This research adopts an inductive interpretive research paradigm. It engages an iterative pattern to root theory in data and vice versa. This approach is underpinned by an interpretive philosophical approach, using cultural frame of analysis.
It takes an approach that accentuates the representation of individuals and their lived experiences, exploring concepts such as sense making and identity using interviews to give voices to participants and observations to highlight routines, artefacts and the environment with a focus on ways of working and interaction patterns.
The research uses multisite ethnography through observations and interviews at multiple locations/departments across roles and ranks.
Purposive sampling has been used due to complex organisation structure and the need to limit disruption to policing activities. In the main, the participating officers will be recruited by advertising for participants through team and business leaders.
Thematic analysis will be engaged to identify themes and subthemes while considering assumptions, inconsistencies and ideas with attention to prevalence, authenticity, value and representativeness. Emergent themes and or incidents that characterise key activities related to the research questions and research scope will be highlighted.
Member validation methods will be engaged during this process alongside prolonged engagement, audit trails, member checks and persistent observation support axiology and data rigor.
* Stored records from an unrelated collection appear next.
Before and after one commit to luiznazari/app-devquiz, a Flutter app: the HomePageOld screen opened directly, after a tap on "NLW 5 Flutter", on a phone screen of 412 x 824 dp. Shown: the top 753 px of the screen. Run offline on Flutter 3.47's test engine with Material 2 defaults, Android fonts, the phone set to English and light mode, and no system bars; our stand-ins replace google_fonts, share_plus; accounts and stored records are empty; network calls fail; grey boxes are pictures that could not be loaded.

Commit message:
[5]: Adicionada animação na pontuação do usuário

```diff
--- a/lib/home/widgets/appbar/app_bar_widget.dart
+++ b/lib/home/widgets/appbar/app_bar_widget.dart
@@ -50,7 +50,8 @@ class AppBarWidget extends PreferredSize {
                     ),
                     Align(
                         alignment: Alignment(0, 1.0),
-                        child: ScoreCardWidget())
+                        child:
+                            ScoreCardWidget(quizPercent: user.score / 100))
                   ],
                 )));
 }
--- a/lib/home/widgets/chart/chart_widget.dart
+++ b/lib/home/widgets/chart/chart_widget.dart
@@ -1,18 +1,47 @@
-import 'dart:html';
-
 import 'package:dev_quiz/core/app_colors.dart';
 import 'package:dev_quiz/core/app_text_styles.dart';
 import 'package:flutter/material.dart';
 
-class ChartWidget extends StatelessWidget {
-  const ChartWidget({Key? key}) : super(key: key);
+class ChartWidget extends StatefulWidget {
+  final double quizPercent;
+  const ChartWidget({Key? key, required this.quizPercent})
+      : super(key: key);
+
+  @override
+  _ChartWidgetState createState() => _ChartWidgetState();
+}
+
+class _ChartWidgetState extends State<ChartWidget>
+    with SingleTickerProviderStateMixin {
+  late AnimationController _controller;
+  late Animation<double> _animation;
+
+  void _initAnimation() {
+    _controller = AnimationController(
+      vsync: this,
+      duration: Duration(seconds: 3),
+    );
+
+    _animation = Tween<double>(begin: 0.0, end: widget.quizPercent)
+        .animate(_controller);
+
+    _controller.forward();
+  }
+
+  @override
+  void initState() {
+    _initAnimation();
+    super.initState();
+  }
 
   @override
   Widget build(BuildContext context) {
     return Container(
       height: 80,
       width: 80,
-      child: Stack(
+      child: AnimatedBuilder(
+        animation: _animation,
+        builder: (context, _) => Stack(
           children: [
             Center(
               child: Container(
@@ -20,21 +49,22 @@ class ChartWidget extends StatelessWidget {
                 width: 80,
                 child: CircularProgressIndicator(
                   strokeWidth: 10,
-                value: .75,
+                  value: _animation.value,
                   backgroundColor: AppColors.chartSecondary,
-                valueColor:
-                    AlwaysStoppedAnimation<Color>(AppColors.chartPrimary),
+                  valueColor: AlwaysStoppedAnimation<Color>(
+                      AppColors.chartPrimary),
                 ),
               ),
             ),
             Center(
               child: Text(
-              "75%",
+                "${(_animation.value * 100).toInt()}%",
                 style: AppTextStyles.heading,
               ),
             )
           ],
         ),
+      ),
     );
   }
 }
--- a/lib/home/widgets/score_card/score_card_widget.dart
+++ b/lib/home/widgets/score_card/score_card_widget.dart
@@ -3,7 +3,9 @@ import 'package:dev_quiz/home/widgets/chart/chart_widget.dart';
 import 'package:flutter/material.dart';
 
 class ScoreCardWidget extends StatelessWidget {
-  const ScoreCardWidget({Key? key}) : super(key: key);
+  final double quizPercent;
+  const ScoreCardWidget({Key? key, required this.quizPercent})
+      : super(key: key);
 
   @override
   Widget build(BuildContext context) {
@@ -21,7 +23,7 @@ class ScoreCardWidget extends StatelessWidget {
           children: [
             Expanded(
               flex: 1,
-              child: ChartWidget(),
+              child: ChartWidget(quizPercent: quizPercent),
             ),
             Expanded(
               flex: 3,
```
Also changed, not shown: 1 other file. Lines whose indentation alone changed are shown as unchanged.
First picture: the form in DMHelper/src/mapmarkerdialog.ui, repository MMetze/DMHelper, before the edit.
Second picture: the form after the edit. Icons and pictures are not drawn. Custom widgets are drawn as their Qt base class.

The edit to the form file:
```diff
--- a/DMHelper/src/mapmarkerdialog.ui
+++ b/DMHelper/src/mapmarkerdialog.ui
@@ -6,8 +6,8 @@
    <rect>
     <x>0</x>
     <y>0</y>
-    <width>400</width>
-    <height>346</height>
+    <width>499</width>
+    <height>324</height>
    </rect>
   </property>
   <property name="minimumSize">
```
Analysis will be paced to allow for re-interviewing and re-immersion to ensure that the inductive research process is followed and that observed phenomena continue to align with themes whilst giving attention to the possibility of new themes emerging within themes.
Interim reports or publications
Kazeem, Ganiat (2021): Digital transformation and managing risk – data use challenges in police forces in England in British Society for Criminology, Annual Conference Proceedings, Crime and Harm: Challenges of social and global justice, July 07-09, 2021.
Kazeem, Ganiat O (2021): Navigating the ethnographic field – immersed or inserted? ACM Conference Proceedings: Exploring ethnographic work in the context of complex field settings.. In Coping with messiness in Ethnography ’21: ACM Chi Conference on Human factors in computing systems, May 08–13, 2021, Yokohama, Japan
Kazeem, Ganiat Omolara (2020): Risk prediction and decision making in policing – Humans, Algorithms and Data. (A study of processes at Bedfordshire, Hertfordshire and Cambridgeshire police) In: Proceedings of the 18th European Conference on Computer-Supported Cooperative Work: The International Venue on Practice-centred Computing on the Design of Cooperation Technologies, Reports of the European Society for Socially Embedded Technologies (ISSN 2510-2591), DOI: 10.18420/ecscw2020_dc04
Ganiat Kazeem (2020): Ethnographic intricacies and non- Western settings. In: Coping with messiness in Ethnography Workshop; Proceedings of the 18th European Conference on see Computer-Supported Cooperative Work: The International Venue on Practice-centred Computing on the Design of Cooperation Technologies – Exploratory Papers, Reports of the European Society for Socially Embedded Technologies
Risk prediction and decision making in policing – humans, algorithms and data: A presentation of a three phase research design engaging police, citizens and systems thinking to Citizen Forensics project team, Open University July 2019
Individuals who may wish to contribute to the study at the respective forces are advised to contact the office for their chief constable and assistant chief constable to indicate awareness of the ongoing research and they will be put in touch with the researcher.